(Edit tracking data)
________________________
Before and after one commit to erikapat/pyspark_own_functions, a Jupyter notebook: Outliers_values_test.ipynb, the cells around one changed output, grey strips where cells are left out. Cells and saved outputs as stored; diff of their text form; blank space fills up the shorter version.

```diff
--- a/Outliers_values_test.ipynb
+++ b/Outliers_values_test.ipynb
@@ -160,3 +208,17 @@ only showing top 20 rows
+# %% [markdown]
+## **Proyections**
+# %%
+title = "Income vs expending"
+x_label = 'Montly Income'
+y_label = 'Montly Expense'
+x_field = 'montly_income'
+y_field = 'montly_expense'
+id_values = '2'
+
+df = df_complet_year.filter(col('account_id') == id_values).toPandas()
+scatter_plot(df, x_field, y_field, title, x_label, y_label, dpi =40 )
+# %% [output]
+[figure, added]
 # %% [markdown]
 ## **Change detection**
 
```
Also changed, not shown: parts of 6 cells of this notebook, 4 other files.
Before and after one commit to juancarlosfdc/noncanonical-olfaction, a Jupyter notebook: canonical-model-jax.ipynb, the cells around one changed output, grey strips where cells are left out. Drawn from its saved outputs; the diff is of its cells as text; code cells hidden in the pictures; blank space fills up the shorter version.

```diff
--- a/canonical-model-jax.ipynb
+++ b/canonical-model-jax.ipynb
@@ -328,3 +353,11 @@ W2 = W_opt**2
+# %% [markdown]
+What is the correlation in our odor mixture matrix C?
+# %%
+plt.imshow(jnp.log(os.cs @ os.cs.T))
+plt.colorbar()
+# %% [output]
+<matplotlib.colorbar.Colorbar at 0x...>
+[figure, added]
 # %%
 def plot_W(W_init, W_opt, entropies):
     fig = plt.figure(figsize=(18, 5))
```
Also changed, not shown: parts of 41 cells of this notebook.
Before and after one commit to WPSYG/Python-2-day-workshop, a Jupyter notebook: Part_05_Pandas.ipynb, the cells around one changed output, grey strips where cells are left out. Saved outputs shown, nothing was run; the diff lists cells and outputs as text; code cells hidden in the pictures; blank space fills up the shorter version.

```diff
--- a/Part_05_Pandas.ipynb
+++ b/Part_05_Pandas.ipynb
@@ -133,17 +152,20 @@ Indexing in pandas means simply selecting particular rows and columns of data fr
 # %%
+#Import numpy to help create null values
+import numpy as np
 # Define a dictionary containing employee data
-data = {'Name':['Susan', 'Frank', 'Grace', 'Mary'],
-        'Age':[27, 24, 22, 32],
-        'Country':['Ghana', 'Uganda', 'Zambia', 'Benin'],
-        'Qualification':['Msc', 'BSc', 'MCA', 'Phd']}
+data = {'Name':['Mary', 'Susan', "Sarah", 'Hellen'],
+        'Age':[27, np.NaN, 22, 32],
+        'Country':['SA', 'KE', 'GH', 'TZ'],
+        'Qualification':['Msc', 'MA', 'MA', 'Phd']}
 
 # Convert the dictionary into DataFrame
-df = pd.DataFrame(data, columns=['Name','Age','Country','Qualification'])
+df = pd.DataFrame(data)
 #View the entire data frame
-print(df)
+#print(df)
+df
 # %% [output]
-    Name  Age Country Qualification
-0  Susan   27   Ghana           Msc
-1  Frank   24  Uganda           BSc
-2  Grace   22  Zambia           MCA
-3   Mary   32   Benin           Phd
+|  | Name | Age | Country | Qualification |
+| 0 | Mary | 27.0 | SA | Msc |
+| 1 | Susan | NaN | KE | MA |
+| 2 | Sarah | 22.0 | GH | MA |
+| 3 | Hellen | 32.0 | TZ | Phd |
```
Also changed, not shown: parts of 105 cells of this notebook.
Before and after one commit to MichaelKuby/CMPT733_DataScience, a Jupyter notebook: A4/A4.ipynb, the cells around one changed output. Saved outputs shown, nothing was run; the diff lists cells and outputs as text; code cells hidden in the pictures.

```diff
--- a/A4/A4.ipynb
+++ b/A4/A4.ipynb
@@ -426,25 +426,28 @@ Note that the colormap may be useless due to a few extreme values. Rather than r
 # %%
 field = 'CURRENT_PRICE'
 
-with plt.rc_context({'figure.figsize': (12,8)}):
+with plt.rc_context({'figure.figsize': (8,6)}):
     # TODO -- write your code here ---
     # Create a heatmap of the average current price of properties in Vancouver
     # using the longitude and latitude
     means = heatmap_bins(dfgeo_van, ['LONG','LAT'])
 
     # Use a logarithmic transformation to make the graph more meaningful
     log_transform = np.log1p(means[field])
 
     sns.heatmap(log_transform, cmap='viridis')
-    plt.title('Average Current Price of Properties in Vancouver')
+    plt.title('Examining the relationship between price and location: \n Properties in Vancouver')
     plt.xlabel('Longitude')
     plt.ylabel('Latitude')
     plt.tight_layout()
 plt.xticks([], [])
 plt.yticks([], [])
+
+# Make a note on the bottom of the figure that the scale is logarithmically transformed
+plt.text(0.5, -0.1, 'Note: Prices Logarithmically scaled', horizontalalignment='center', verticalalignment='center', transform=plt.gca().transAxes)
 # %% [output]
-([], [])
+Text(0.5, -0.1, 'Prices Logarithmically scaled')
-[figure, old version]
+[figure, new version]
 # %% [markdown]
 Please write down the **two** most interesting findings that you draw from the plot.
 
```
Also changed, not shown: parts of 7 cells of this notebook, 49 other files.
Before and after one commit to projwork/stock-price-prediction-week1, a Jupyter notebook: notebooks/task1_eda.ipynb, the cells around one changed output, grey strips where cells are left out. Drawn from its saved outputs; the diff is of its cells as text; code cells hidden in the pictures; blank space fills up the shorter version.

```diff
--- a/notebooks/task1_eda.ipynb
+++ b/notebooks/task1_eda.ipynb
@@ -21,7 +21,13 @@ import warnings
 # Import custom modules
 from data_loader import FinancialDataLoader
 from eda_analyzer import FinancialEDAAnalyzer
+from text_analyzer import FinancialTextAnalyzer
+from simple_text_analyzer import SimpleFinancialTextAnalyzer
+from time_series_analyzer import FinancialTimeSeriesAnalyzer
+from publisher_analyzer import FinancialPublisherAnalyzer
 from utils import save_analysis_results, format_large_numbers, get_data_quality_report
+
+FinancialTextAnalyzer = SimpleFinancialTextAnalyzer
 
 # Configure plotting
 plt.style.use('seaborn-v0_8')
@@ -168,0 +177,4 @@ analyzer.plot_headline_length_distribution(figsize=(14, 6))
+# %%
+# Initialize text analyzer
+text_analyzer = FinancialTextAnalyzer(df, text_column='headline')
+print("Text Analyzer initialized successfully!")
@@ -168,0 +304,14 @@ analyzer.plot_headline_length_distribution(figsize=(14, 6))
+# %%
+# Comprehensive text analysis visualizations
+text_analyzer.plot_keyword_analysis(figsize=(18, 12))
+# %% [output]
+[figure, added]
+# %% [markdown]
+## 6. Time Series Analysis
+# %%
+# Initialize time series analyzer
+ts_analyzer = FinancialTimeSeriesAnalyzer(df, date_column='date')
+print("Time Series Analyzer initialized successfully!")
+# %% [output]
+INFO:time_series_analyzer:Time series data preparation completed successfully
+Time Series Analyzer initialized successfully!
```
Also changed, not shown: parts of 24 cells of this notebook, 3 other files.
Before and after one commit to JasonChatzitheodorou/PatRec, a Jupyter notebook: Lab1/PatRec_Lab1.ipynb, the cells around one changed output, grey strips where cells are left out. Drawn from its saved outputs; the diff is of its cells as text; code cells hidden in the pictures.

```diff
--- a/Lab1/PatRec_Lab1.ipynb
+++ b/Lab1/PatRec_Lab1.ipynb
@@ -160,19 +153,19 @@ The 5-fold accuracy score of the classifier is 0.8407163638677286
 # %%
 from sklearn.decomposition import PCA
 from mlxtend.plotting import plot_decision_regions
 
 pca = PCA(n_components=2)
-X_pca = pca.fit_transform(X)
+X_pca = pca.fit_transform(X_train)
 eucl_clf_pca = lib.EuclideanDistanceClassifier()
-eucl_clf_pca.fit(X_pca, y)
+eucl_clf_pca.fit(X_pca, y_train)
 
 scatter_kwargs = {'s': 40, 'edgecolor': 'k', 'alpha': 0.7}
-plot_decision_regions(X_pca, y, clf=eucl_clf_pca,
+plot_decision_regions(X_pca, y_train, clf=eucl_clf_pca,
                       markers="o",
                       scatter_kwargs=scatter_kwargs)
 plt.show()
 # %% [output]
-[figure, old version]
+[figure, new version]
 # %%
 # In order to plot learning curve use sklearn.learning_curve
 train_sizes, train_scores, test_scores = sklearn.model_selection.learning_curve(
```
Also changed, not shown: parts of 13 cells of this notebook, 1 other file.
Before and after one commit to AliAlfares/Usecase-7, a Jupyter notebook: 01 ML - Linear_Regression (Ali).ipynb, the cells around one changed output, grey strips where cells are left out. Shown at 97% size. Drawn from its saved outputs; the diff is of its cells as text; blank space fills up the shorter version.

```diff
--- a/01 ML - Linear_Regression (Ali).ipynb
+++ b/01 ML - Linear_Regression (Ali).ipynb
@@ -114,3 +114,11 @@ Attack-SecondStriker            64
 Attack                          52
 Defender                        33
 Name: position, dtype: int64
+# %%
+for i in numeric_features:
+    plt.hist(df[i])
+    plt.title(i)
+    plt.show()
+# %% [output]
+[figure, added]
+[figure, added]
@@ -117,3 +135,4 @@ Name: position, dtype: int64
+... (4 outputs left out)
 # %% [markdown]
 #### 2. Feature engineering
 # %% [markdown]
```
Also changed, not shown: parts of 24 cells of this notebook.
________________________
# Task to complete
All that is wanted is the number of lines in the records that include the string "print".

# Solution to the problem
4